Now, Tom can create the two tables in the school’s database as follows:
USE School; CREATE TABLE Student ( SSNumber CHAR(9) NOT NULL, LastName VARCHAR(30) NOT NULL, FirstName VARCHAR(20) NOT NULL ); CREATE TABLE CourseTaken ( SSNumber CHAR(9) NOT NULL, CourseId CHAR(6) NOT NULL, NumericGrade TINYINT NOT NULL, YearTaken SMALLINT NOT NULL );
Tom grants necessary database entry permissions (
DELETE) on both database tables, to employee John (
DBEntry role), as follows:
USE School; GRANT INSERT, UPDATE, DELETE ON Student TO DBEntry; GRANT INSERT, UPDATE, DELETE ON CourseTaken TO DBEntry;
After executing the above
GRANTcommands, John is permitted to
DELETEdata in the two database tables, but is not permitted to read (
SELECT) from it.
Tom grants necessary database read permission (
SELECT) on both database tables, to employees Mary and Joan, via the
QueryReports role, as follows:
USE School; GRANT SELECT ON Student TO QueryReports; GRANT SELECT ON CourseTaken TO QueryReports;
After executing the above
GRANTcommands, Mary and Joan can only read the database tables (via the
SELECTstatement), but cannot manipulate the data (via the
Revoking permissions is the converse of granting permissions on database objects. You can revoke permissions from a table, view, table-valued function, stored procedure, and many other types of database objects.

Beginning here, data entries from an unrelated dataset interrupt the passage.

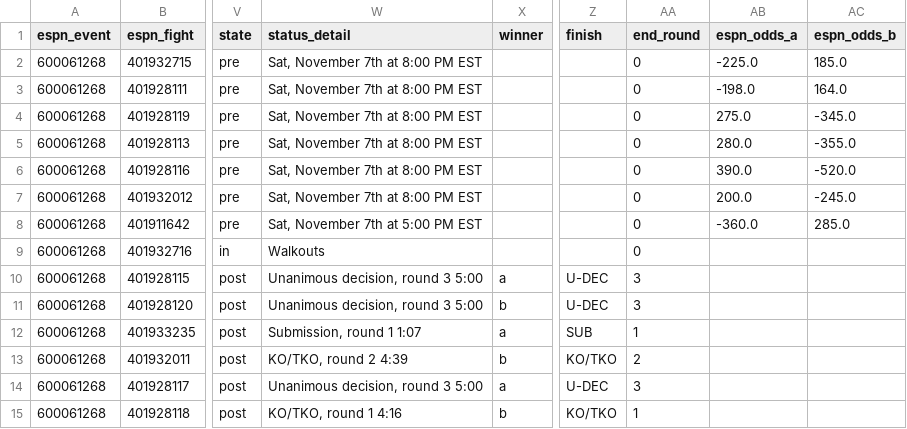
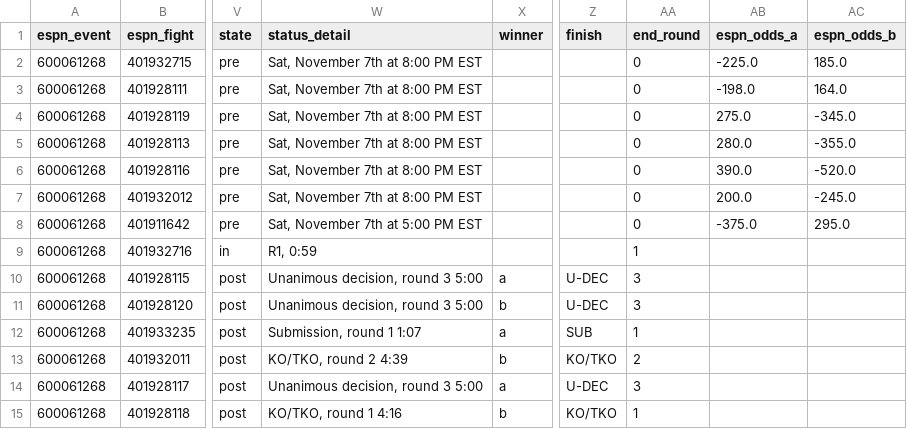
Before and after one commit to Jono-bit-trade/jonos-ufc-picks, a CSV file: data/espn_card.csv, drawn as a sheet; only a part is shown, gaps mark what is left out; the diff names each change by its address in the sheet, - before the commit and + after, or states it on an @@ line.

```diff
--- a/data/espn_card.csv
+++ b/data/espn_card.csv
-AB8 (espn_odds_a): -360.0
+AB8 (espn_odds_a): -375.0
-AC8 (espn_odds_b): 285.0
+AC8 (espn_odds_b): 295.0
-W9 (status_detail): Walkouts
+W9 (status_detail): R1, 0:59
-AA9 (end_round): 0
+AA9 (end_round): 1
```
Also changed, not shown: data/line_history.csv, data/pick_log.csv, 3 other files.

Continuing with the school database example, assume that John switches his role at the school from performing data entry to querying reports. Due to this change, John should no longer have the ability to manipulate data (
DELETE) in the school tables. John should also be granted the ability to read data from the table (via
SELECT). Tom, the database administrator, needs to execute the following commands to revoke and grant the appropriate permissions to John:
USE School; REVOKE INSERT, UPDATE, DELETE ON Students FROM John; REVOKE INSERT, UPDATE, DELETE ON CourseTaken FROM John; GRANT SELECT ON Student TO John; GRANT SELECT ON CourseTaken TO John;
Alternatively, a simpler approach is to remove John from the
DBEntry role and add him to the
USE School; ALTER ROLE DBEntry DROP MEMBER John; ALTER ROLE QueryReports ADD MEMBER John;
User management, permissions, and roles are essential to SQL database security. Create a new group and add users to that group if they require the same database access and permissions. To control access by the tasks users should be allowed to perform against a database, use database roles.
In SQL databases, every action must pass through a validity check that determines if the database action can be completed by a particular user. The appropriate permissions are required to access SQL database objects and execute statements. The integrity of a SQL database relies on secure and well-designed user management.
Now that you are familiar with SQL user management, you can learn about some different aspects of the SQL language, like
grouping and totaling